About this exercise —
Each line of the records needs to be written out exactly, with any image left out.

Content revision data
============
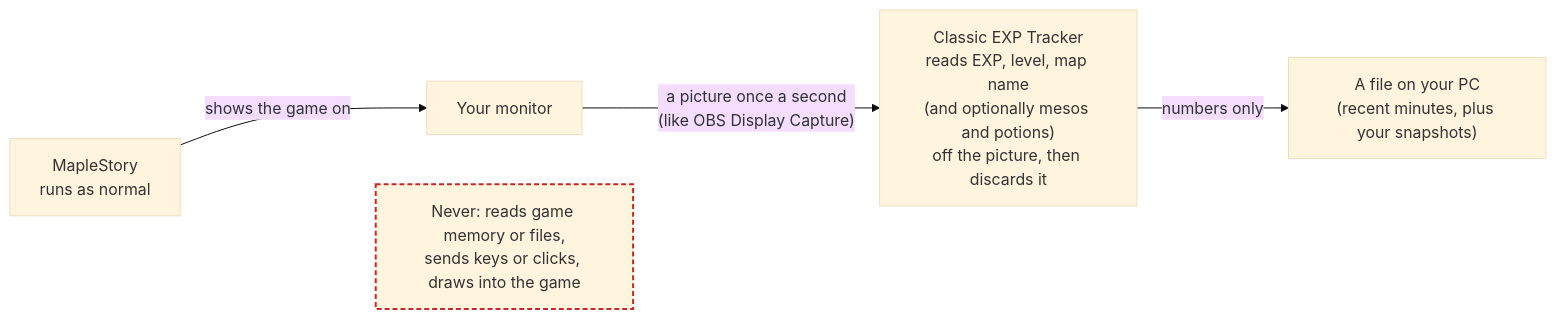
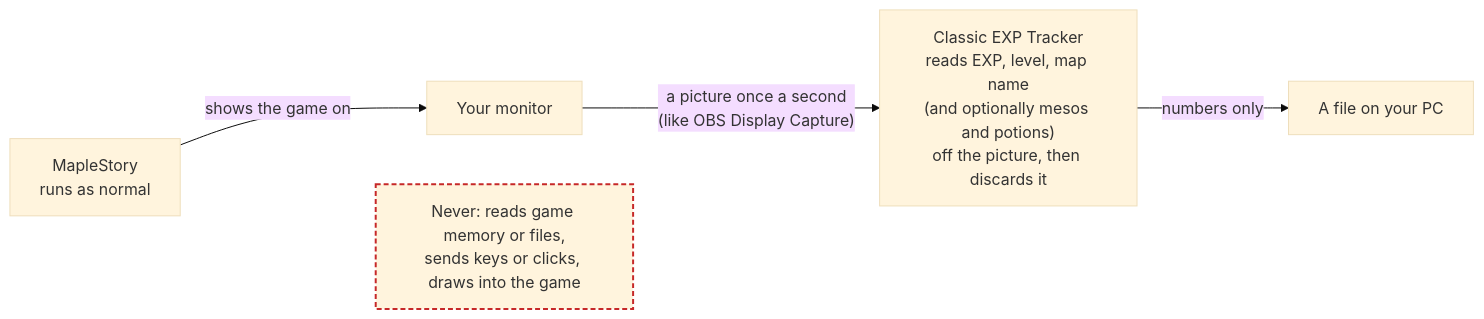
One commit to Kwuasimoto/classic-exp-tracker changed the diagram in README.md. Above: the diagram before and after it, drawn with Mermaid (base theme). The commit also changed other lines of this file and 23 other files, not shown here.

````diff
--- a/README.md
+++ b/README.md
@@ -7,11 +7,11 @@
 ```mermaid
 flowchart LR
     game["MapleStory<br/>runs as normal"] -- "shows the game on" --> monitor["Your monitor"]
     monitor -- "a picture once a second<br/>(like OBS Display Capture)" --> app["Classic EXP Tracker<br/>reads EXP, level, map name<br/>(and optionally mesos and potions)<br/>off the picture, then discards it"]
-    app -- "numbers only" --> file["A file on your PC<br/>(recent minutes, plus your snapshots)"]
+    app -- "numbers only" --> file["A file on your PC"]
     never["Never: reads game memory or files,<br/>sends keys or clicks, draws into the game"]
     game ~~~ never
 
     classDef no stroke:#c62828,stroke-width:2px,stroke-dasharray:5 3
     class never no
 ```
````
============
Reply to the task —
One commit to Kwuasimoto/classic-exp-tracker changed the diagram in README.md. Above: the diagram before and after it, drawn with Mermaid (base theme). The commit also changed other lines of this file and 23 other files, not shown here.

````diff
--- a/README.md
+++ b/README.md
@@ -7,11 +7,11 @@
 ```mermaid
 flowchart LR
     game["MapleStory<br/>runs as normal"] -- "shows the game on" --> monitor["Your monitor"]
     monitor -- "a picture once a second<br/>(like OBS Display Capture)" --> app["Classic EXP Tracker<br/>reads EXP, level, map name<br/>(and optionally mesos and potions)<br/>off the picture, then discards it"]
-    app -- "numbers only" --> file["A file on your PC<br/>(recent minutes, plus your snapshots)"]
+    app -- "numbers only" --> file["A file on your PC"]
     never["Never: reads game memory or files,<br/>sends keys or clicks, draws into the game"]
     game ~~~ never
 
     classDef no stroke:#c62828,stroke-width:2px,stroke-dasharray:5 3
     class never no
 ```
````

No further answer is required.